You have imagined all of this.  Do you feel just a little cramped and uncomfortable?  Would you have the energy to transform this place or even the will to leave it?  Only, I assure you, if you stayed here for a few days. Easier to simply ignore it; an option that gets more attractive over time; otherwise you must every day fight to change it, a thankless and tiresome task.  Even then its atmosphere will seep into you, those flickers of vital interest snuffed out and strangled by the routine chat about the weather, “our boys”, and the latest murder in the Sunday papers, which elicits the inevitable: “there are some cruel people about, aren’t there?”

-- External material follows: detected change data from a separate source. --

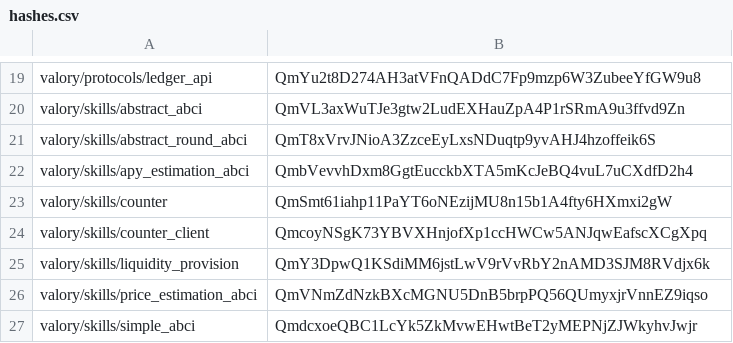
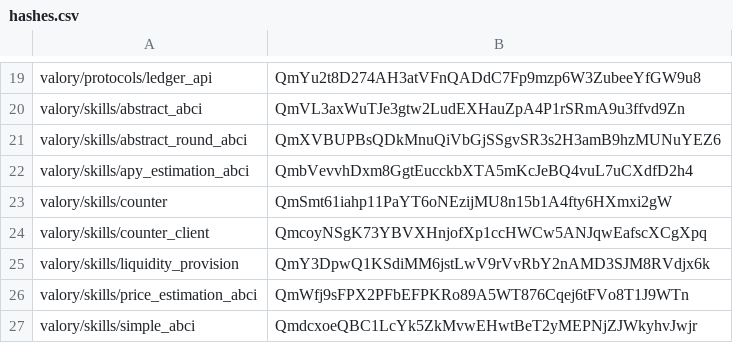
Before and after one commit to valory-xyz/open-autonomy, a CSV file: packages/hashes.csv, drawn as a sheet; only a part is shown, gaps mark what is left out.

```diff
--- a/packages/hashes.csv
+++ b/packages/hashes.csv
@@ -20,3 +20,3 @@ valory/protocols/ledger_api,QmYu2t8D274AH3atVFnQADdC7Fp9mzp6W3ZubeeYfGW9u8
 valory/skills/abstract_abci,QmVL3axWuTJe3gtw2LudEXHauZpA4P1rSRmA9u3ffvd9Zn
-valory/skills/abstract_round_abci,QmT8xVrvJNioA3ZzceEyLxsNDuqtp9yvAHJ4hzoffeik6S
+valory/skills/abstract_round_abci,QmXVBUPBsQDkMnuQiVbGjSSgvSR3s2H3amB9hzMUNuYEZ6
 valory/skills/apy_estimation_abci,QmbVevvhDxm8GgtEucckbXTA5mKcJeBQ4vuL7uCXdfD2h4
@@ -25,3 +25,3 @@ valory/skills/counter_client,QmcoyNSgK73YBVXHnjofXp1ccHWCw5ANJqwEafscXCgXpq
 valory/skills/liquidity_provision,QmY3DpwQ1KSdiMM6jstLwV9rVvRbY2nAMD3SJM8RVdjx6k
-valory/skills/price_estimation_abci,QmVNmZdNzkBXcMGNU5DnB5brpPQ56QUmyxjrVnnEZ9iqso
+valory/skills/price_estimation_abci,QmWfj9sFPX2PFbEFPKRo89A5WT876Cqej6tFVo8T1J9WTn
 valory/skills/simple_abci,QmdcxoeQBC1LcYk5ZkMvwEHwtBeT2yMEPNjZJWkyhvJwjr
```
Also changed, not shown: 6 other files.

Miss Roach is a Londoner bombed out in the Blitz.  One would expect her to have at least a smidgen of sophistication.  Indeed, she works for a publisher, and is refined in a modest way, with a tiny bit of culture; the dandruff blowing off her employer’s shoulders.  She is quiet, polite, and well-dressed; just a little too reserved, a little too refined, in that strange way of servants and personal assistants; too buttoned up to let herself go, to have lots of boyfriends, and to be conspicuously loud in nights out with the girls.  Squashed tight inside the prejudices of her own social class she defends herself against the vulgar pleasures of life.  Unfortunately the Rosamund Team Rooms squashes her even tighter as she protects herself against the cheap bullying of a man she cannot abide.  Her isolation overwhelms her, and she is closed up inside herself.  She’d be all right if she had her own flat.  Protected from the force of communal banality and the coarseness of Mr Thwaites Enid could relax, and act without self-consciousness, and so be a tiny bit more expansive and alive.  But the German bombs have destroyed that; and she is forced to live with a group of strangers; all respectable and nondescript except for one who is a fool and a bully, and who bosses the guests about with his stupid witticisms, his sarcasm, and his ceaseless inanities.  She’d be all right if she didn’t have to listen to all of that all of the time.  Unfortunately Miss Roach is not strong enough to maintain her independence; unable to subdue Mr Thwaites she lets him provoke her, and thinks too much about his bombast which if she were more vital  she could ignore with disdain.  If only she had vivacity and charm she could treat him with indifference, or seduce him with her femininity; she could show him up as the fool that he really is.  These options are not open to Miss Roach.  Too reserved and small-minded she is not that much different from him; two fish caught in the same net...  It is the reason why she turns a silly fool into a tyrant, and allows him to rule the table that they share.  You are too weak Enid Roach!  As she herself recognises, when she recalls her awful schooldays and realises that they have returned.  Oh Enid!  If only you were just a little more interesting.  She is not, and the atmosphere of the Rosamund Tea Rooms overwhelms her. 

Albert Brent is right, although he gets the facts wrong; being an outsider who only stays for a short time he doesn’t know all the social intricacies even if he does recognise the essential qualities of what he sees – a pervasive dullness that is drowning the occupants of this dining room.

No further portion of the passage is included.